Provided records —
########################################

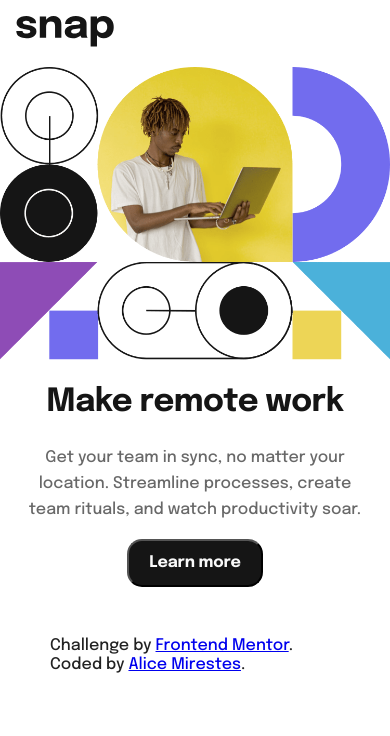
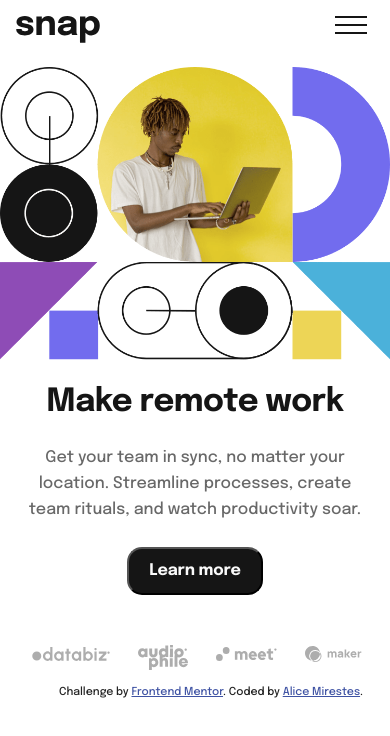
Before and after one commit to amirestes/dropdown, a plain HTML site: page index.html in a window 390 px wide. Drawn offline with Linux system fonts and the light colour scheme.

Commit message:
completed mobile styles

```diff
--- a/css/main.css
+++ b/css/main.css
@@ -108,8 +108,11 @@ textarea {
 
   .snap {
     margin: 16px;
-    width: 25%;
+    width: 90%;
     height: 35px;
+    display: flex;
+    justify-content: space-between;
+
   }
 
   .hero {
@@ -139,7 +142,7 @@ textarea {
     line-height: 26px;
     text-align: center;
     color: #686868;
-    margin: 0 16px 16px 16px;
+    margin: 0 16px 24px 16px;
   }
 
 button {
@@ -147,8 +150,6 @@ button {
   border-radius: 15px;
   height: 48px;
   width: 136px;
-  left: 0px;
-  top: 0px;
   border-radius: 15px;
   font-family: 'Epilogue';
   font-style: normal;
@@ -170,8 +171,28 @@ button {
 footer {
   display: flex;
   justify-content: center;
-  margin: 50px;
+  margin: 50px 16px 25px 16px;
+  flex-direction: column;
+  width: 100%;
 }
+
+.social{
+  display: flex;
+  justify-content: space-around;
+  flex-direction: row;
+  margin: 0 16px;
+}
+
+.social figure {
+  padding: 0 28px 0 0;
+}
+.attribution {
+  font-size: 11px;
+  text-align: center;
+  margin: 16px;
+}
+.attribution a { color: hsl(228, 45%, 44%); }
+
 /* ==========================================================================
    Helper classes
    ========================================================================== */
--- a/index.html
+++ b/index.html
@@ -31,6 +31,9 @@
     <figure>
       <img src="./images/logo.svg" alt="snap logo">
     </figure>
+    <figure>
+      <img class="group" src="./images/icon-menu.svg" alt="group-icon">
+    </figure>
   </div>
   <div class="hero">
     <figure>
@@ -47,6 +50,20 @@
 </div>
 </main>
 <footer>
+  <div class="social">
+    <figure>
+      <img src="./images/client-databiz.svg" alt="databiz-logo">
+    </figure>
+    <figure>
+      <img src="./images/client-audiophile.svg" alt="audiophile-logo">
+    </figure>
+    <figure>
+      <img src="./images/client-meet.svg" alt="meet-logo">
+    </figure>
+    <figure>
+      <img src="./images/client-maker.svg" alt="maker-logo">
+    </figure>
+  </div>
   <div class="attribution">
     Challenge by <a href="https://www.frontendmentor.io?ref=challenge" target="_blank">Frontend Mentor</a>.
     Coded by <a href="#">Alice Mirestes</a>.
```
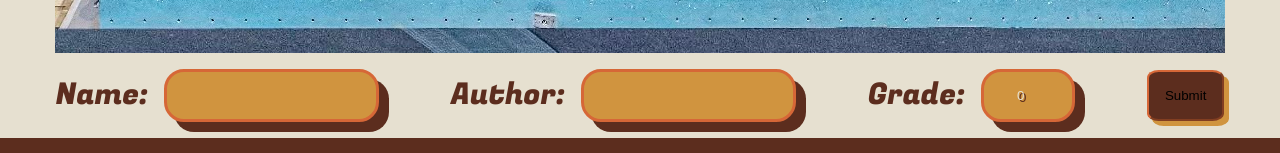
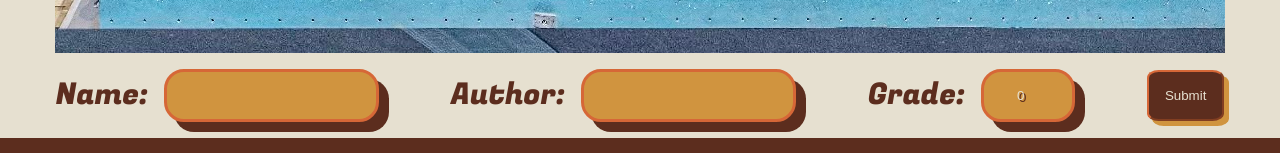
Before and after one commit to CalHolt/265-crimp, a SvelteKit app: page /create in a window 1280 px wide. Shown: the part 1173-1326 px from the top of the page. Built offline with nearby package versions, Linux system fonts and the light colour scheme.

Commit message:
deleted readme

```diff
--- a/src/routes/create/+page.svelte
+++ b/src/routes/create/+page.svelte
@@ -161,6 +161,7 @@ function addHold(e) {
     stroke: blue;
   }
   button {
+    color: #E6E0D0;
     padding: 1rem;
     background-color: #5C2D1E;
     border-color: #D66737;
```
Also changed, not shown: 1 other file (tests, documents, lock files or other folders).
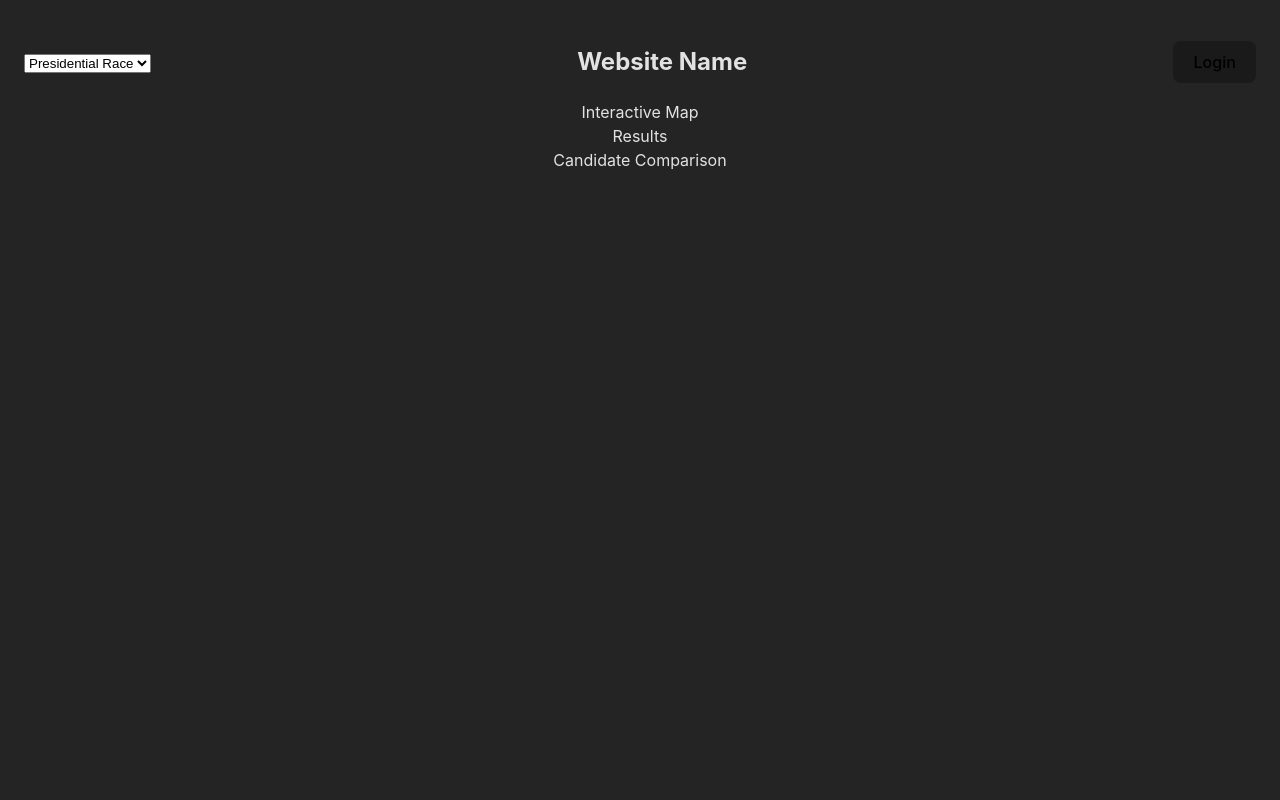
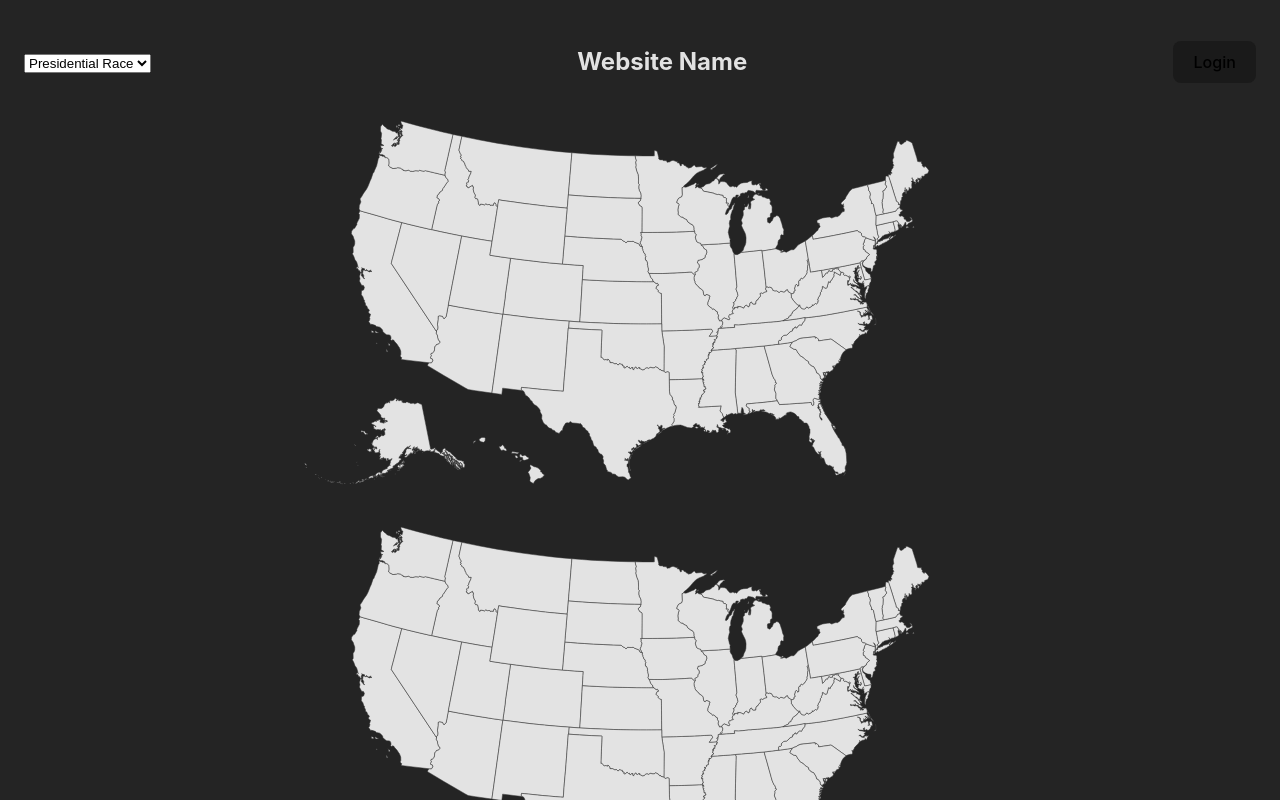
Before and after one commit to carlosm4247/electionsphere, a React (Vite) app in the folder capstone-ui/: page /president in a window 1280 px wide. Shown: the top 800 px of the page. Built offline with nearby package versions, Linux system fonts and the light colour scheme.

Commit message:
Added InteractiveMap component to this page.

```diff
--- a/capstone-ui/src/Components/PresidentialRaces/PresidentialRaces.jsx
+++ b/capstone-ui/src/Components/PresidentialRaces/PresidentialRaces.jsx
@@ -1,10 +1,11 @@
 import * as React from "react"
+import InteractiveMap from "../InteractiveMap/InteractiveMap"
 
 export default function PresidentialRaces() {
     return (
         <div className="presidential-races">
             <div className="map-container">
-                Interactive Map
+                <InteractiveMap />
             </div>
             <div className="results-container">
                 Results
```
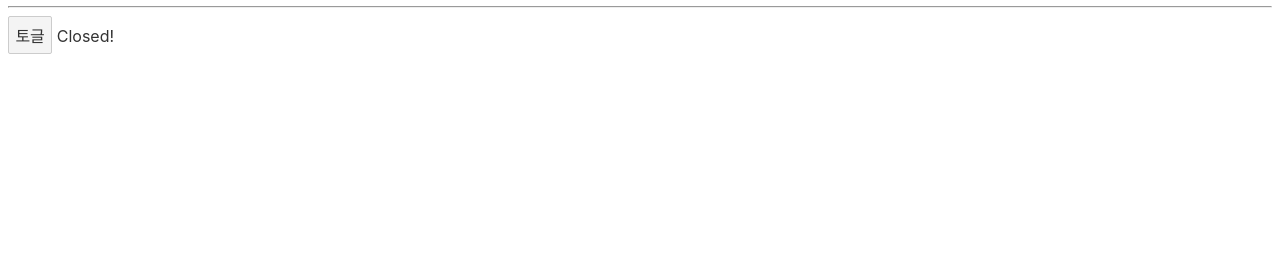
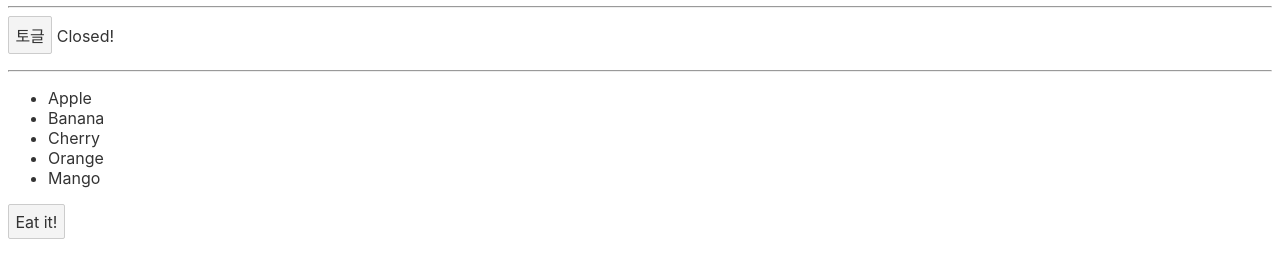
Before and after one commit to Jess2/study-svelte, a Svelte app: page / in a window 1280 px wide. Shown: the part 188-466 px from the top of the page. Built offline with nearby package versions, Linux system fonts and the light colour scheme.

Commit message:
반복문 학습

```diff
--- a/src/App.svelte
+++ b/src/App.svelte
@@ -2,10 +2,15 @@
   let name = 'World';
   let age = 99;
   let toggle = false;
+  let fruits = ['Apple', 'Banana', 'Cherry', 'Orange', 'Mango'];
 
   function assign() {
     name = 'Jess2';
     age = 31;
+  }
+
+  function deleteFruit() {
+    fruits = fruits.slice(1);
   }
 </script>
 
@@ -28,6 +33,18 @@
   Closed!
 {/if}
 
+<hr />
+
+<ul>
+  {#each fruits as fruit}
+    <li>{fruit}</li>
+  {/each}
+</ul>
+<button on:click={deleteFruit}>
+  Eat it!
+</button>
+
+
 <style>
   h1 {
     color: red;
```
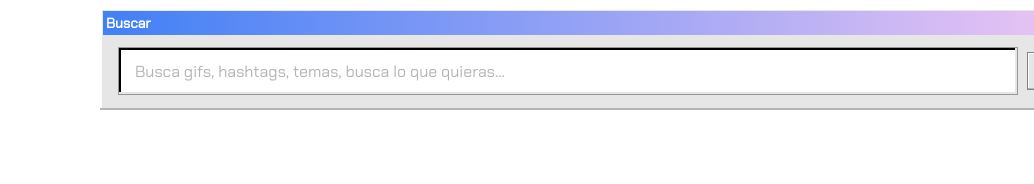
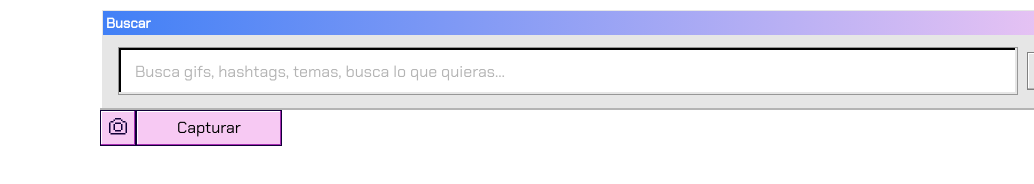
Before and after one commit to NahuelFFloresM/GifOS, a plain HTML site: page index.html in a window 1280 px wide. Shown: the part 130-314 px from the top of the page, 0-1034 px from the left. Drawn offline with Linux system fonts and the light colour scheme.

Commit message:
Agregado boton captura suelto en archivos borradores, falta transformacion en caso de captura.

```diff
--- a/index.html
+++ b/index.html
@@ -5,6 +5,7 @@
     <meta name="viewport" content="width=device-width, initial-scale=1.0">
     <meta http-equiv="X-UA-Compatible" content="ie=edge">
     <link href="css/index.css" rel="stylesheet">
+    <link href="css/borrador.css" rel="stylesheet">
     <link href="https://fonts.googleapis.com/css?family=Chakra+Petch&display=swap" rel="stylesheet">
     <title>Guifos</title>
 </head>
@@ -40,6 +41,10 @@
             <button class="btn" id="second-search-button"></button>
             <button class="btn" id="third-search-button"></button>
         </div>
+        <div id="capture-btn">
+            <button class="btn btn-theme-day"><img src="./assets/camera.svg" alt="Capture Icon" class="icon"></button>
+            <button class="btn btn-theme-day" id="btn-text">Capturar</button>
+        </div>
     </div>
     <script src="js/index.js"></script>
 </body>
--- /dev/null
+++ b/sass/borrador.scss
@@ -0,0 +1,24 @@
+#capture-btn{
+    display: inline-flex;
+
+    .btn:first-child{
+        width: 36px;
+        height: 36px;
+    }
+    .btn:last-child{
+        margin-right: -1px;
+        color:black;
+    }
+    img{
+        padding: 7px;
+    }
+    .btn{
+        height: 36px;
+        font-size: 16px;
+        font-weight: 400;
+        color: #FFFFFF;
+        letter-spacing: 0;
+        text-align: center;
+        line-height: 18px;
+    }
+}
```
Also changed, not shown: css/borrador.css (added), 1 other file.
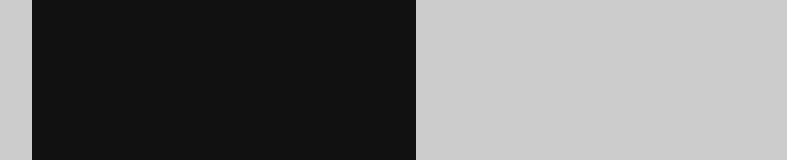
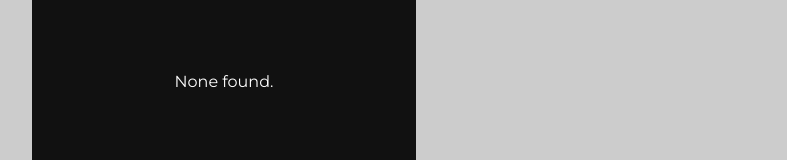
Before and after one commit to kingbee1/bee-note-app, a React (Vite) app: page / in a window 1280 px wide. Shown: the part 302-462 px from the top of the page, without its empty margins (416-1203 px from the left). Built offline with nearby package versions, Linux system fonts and the light colour scheme.

Commit message:
styled empty message feedback.

```diff
--- a/src/pages/Notes.jsx
+++ b/src/pages/Notes.jsx
@@ -38,6 +38,9 @@ const Notes = ({ notes }) => {
       </header>
       <div className="notes__container" >
 
+
+    {filteredNote.length == 0 && <p className='empty__notes'>None found.</p> }
+
     {
       //note prop at the end.
       filteredNote.map(note => <NoteItem key={note.id} note={note}/>)
```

########################################

Your goal —
Output the data exactly. Pictures don't belong in the result.

Answer below —
Before and after one commit to amirestes/dropdown, a plain HTML site: page index.html in a window 390 px wide. Drawn offline with Linux system fonts and the light colour scheme.

Commit message:
completed mobile styles

```diff
--- a/css/main.css
+++ b/css/main.css
@@ -108,8 +108,11 @@ textarea {
 
   .snap {
     margin: 16px;
-    width: 25%;
+    width: 90%;
     height: 35px;
+    display: flex;
+    justify-content: space-between;
+
   }
 
   .hero {
@@ -139,7 +142,7 @@ textarea {
     line-height: 26px;
     text-align: center;
     color: #686868;
-    margin: 0 16px 16px 16px;
+    margin: 0 16px 24px 16px;
   }
 
 button {
@@ -147,8 +150,6 @@ button {
   border-radius: 15px;
   height: 48px;
   width: 136px;
-  left: 0px;
-  top: 0px;
   border-radius: 15px;
   font-family: 'Epilogue';
   font-style: normal;
@@ -170,8 +171,28 @@ button {
 footer {
   display: flex;
   justify-content: center;
-  margin: 50px;
+  margin: 50px 16px 25px 16px;
+  flex-direction: column;
+  width: 100%;
 }
+
+.social{
+  display: flex;
+  justify-content: space-around;
+  flex-direction: row;
+  margin: 0 16px;
+}
+
+.social figure {
+  padding: 0 28px 0 0;
+}
+.attribution {
+  font-size: 11px;
+  text-align: center;
+  margin: 16px;
+}
+.attribution a { color: hsl(228, 45%, 44%); }
+
 /* ==========================================================================
    Helper classes
    ========================================================================== */
--- a/index.html
+++ b/index.html
@@ -31,6 +31,9 @@
     <figure>
       <img src="./images/logo.svg" alt="snap logo">
     </figure>
+    <figure>
+      <img class="group" src="./images/icon-menu.svg" alt="group-icon">
+    </figure>
   </div>
   <div class="hero">
     <figure>
@@ -47,6 +50,20 @@
 </div>
 </main>
 <footer>
+  <div class="social">
+    <figure>
+      <img src="./images/client-databiz.svg" alt="databiz-logo">
+    </figure>
+    <figure>
+      <img src="./images/client-audiophile.svg" alt="audiophile-logo">
+    </figure>
+    <figure>
+      <img src="./images/client-meet.svg" alt="meet-logo">
+    </figure>
+    <figure>
+      <img src="./images/client-maker.svg" alt="maker-logo">
+    </figure>
+  </div>
   <div class="attribution">
     Challenge by <a href="https://www.frontendmentor.io?ref=challenge" target="_blank">Frontend Mentor</a>.
     Coded by <a href="#">Alice Mirestes</a>.
```
Before and after one commit to CalHolt/265-crimp, a SvelteKit app: page /create in a window 1280 px wide. Shown: the part 1173-1326 px from the top of the page. Built offline with nearby package versions, Linux system fonts and the light colour scheme.

Commit message:
deleted readme

```diff
--- a/src/routes/create/+page.svelte
+++ b/src/routes/create/+page.svelte
@@ -161,6 +161,7 @@ function addHold(e) {
     stroke: blue;
   }
   button {
+    color: #E6E0D0;
     padding: 1rem;
     background-color: #5C2D1E;
     border-color: #D66737;
```
Also changed, not shown: 1 other file (tests, documents, lock files or other folders).
Before and after one commit to carlosm4247/electionsphere, a React (Vite) app in the folder capstone-ui/: page /president in a window 1280 px wide. Shown: the top 800 px of the page. Built offline with nearby package versions, Linux system fonts and the light colour scheme.

Commit message:
Added InteractiveMap component to this page.

```diff
--- a/capstone-ui/src/Components/PresidentialRaces/PresidentialRaces.jsx
+++ b/capstone-ui/src/Components/PresidentialRaces/PresidentialRaces.jsx
@@ -1,10 +1,11 @@
 import * as React from "react"
+import InteractiveMap from "../InteractiveMap/InteractiveMap"
 
 export default function PresidentialRaces() {
     return (
         <div className="presidential-races">
             <div className="map-container">
-                Interactive Map
+                <InteractiveMap />
             </div>
             <div className="results-container">
                 Results
```
Before and after one commit to Jess2/study-svelte, a Svelte app: page / in a window 1280 px wide. Shown: the part 188-466 px from the top of the page. Built offline with nearby package versions, Linux system fonts and the light colour scheme.

Commit message:
반복문 학습

```diff
--- a/src/App.svelte
+++ b/src/App.svelte
@@ -2,10 +2,15 @@
   let name = 'World';
   let age = 99;
   let toggle = false;
+  let fruits = ['Apple', 'Banana', 'Cherry', 'Orange', 'Mango'];
 
   function assign() {
     name = 'Jess2';
     age = 31;
+  }
+
+  function deleteFruit() {
+    fruits = fruits.slice(1);
   }
 </script>
 
@@ -28,6 +33,18 @@
   Closed!
 {/if}
 
+<hr />
+
+<ul>
+  {#each fruits as fruit}
+    <li>{fruit}</li>
+  {/each}
+</ul>
+<button on:click={deleteFruit}>
+  Eat it!
+</button>
+
+
 <style>
   h1 {
     color: red;
```
Before and after one commit to NahuelFFloresM/GifOS, a plain HTML site: page index.html in a window 1280 px wide. Shown: the part 130-314 px from the top of the page, 0-1034 px from the left. Drawn offline with Linux system fonts and the light colour scheme.

Commit message:
Agregado boton captura suelto en archivos borradores, falta transformacion en caso de captura.

```diff
--- a/index.html
+++ b/index.html
@@ -5,6 +5,7 @@
     <meta name="viewport" content="width=device-width, initial-scale=1.0">
     <meta http-equiv="X-UA-Compatible" content="ie=edge">
     <link href="css/index.css" rel="stylesheet">
+    <link href="css/borrador.css" rel="stylesheet">
     <link href="https://fonts.googleapis.com/css?family=Chakra+Petch&display=swap" rel="stylesheet">
     <title>Guifos</title>
 </head>
@@ -40,6 +41,10 @@
             <button class="btn" id="second-search-button"></button>
             <button class="btn" id="third-search-button"></button>
         </div>
+        <div id="capture-btn">
+            <button class="btn btn-theme-day"><img src="./assets/camera.svg" alt="Capture Icon" class="icon"></button>
+            <button class="btn btn-theme-day" id="btn-text">Capturar</button>
+        </div>
     </div>
     <script src="js/index.js"></script>
 </body>
--- /dev/null
+++ b/sass/borrador.scss
@@ -0,0 +1,24 @@
+#capture-btn{
+    display: inline-flex;
+
+    .btn:first-child{
+        width: 36px;
+        height: 36px;
+    }
+    .btn:last-child{
+        margin-right: -1px;
+        color:black;
+    }
+    img{
+        padding: 7px;
+    }
+    .btn{
+        height: 36px;
+        font-size: 16px;
+        font-weight: 400;
+        color: #FFFFFF;
+        letter-spacing: 0;
+        text-align: center;
+        line-height: 18px;
+    }
+}
```
Also changed, not shown: css/borrador.css (added), 1 other file.
Before and after one commit to kingbee1/bee-note-app, a React (Vite) app: page / in a window 1280 px wide. Shown: the part 302-462 px from the top of the page, without its empty margins (416-1203 px from the left). Built offline with nearby package versions, Linux system fonts and the light colour scheme.

Commit message:
styled empty message feedback.

```diff
--- a/src/pages/Notes.jsx
+++ b/src/pages/Notes.jsx
@@ -38,6 +38,9 @@ const Notes = ({ notes }) => {
       </header>
       <div className="notes__container" >
 
+
+    {filteredNote.length == 0 && <p className='empty__notes'>None found.</p> }
+
     {
       //note prop at the end.
       filteredNote.map(note => <NoteItem key={note.id} note={note}/>)
```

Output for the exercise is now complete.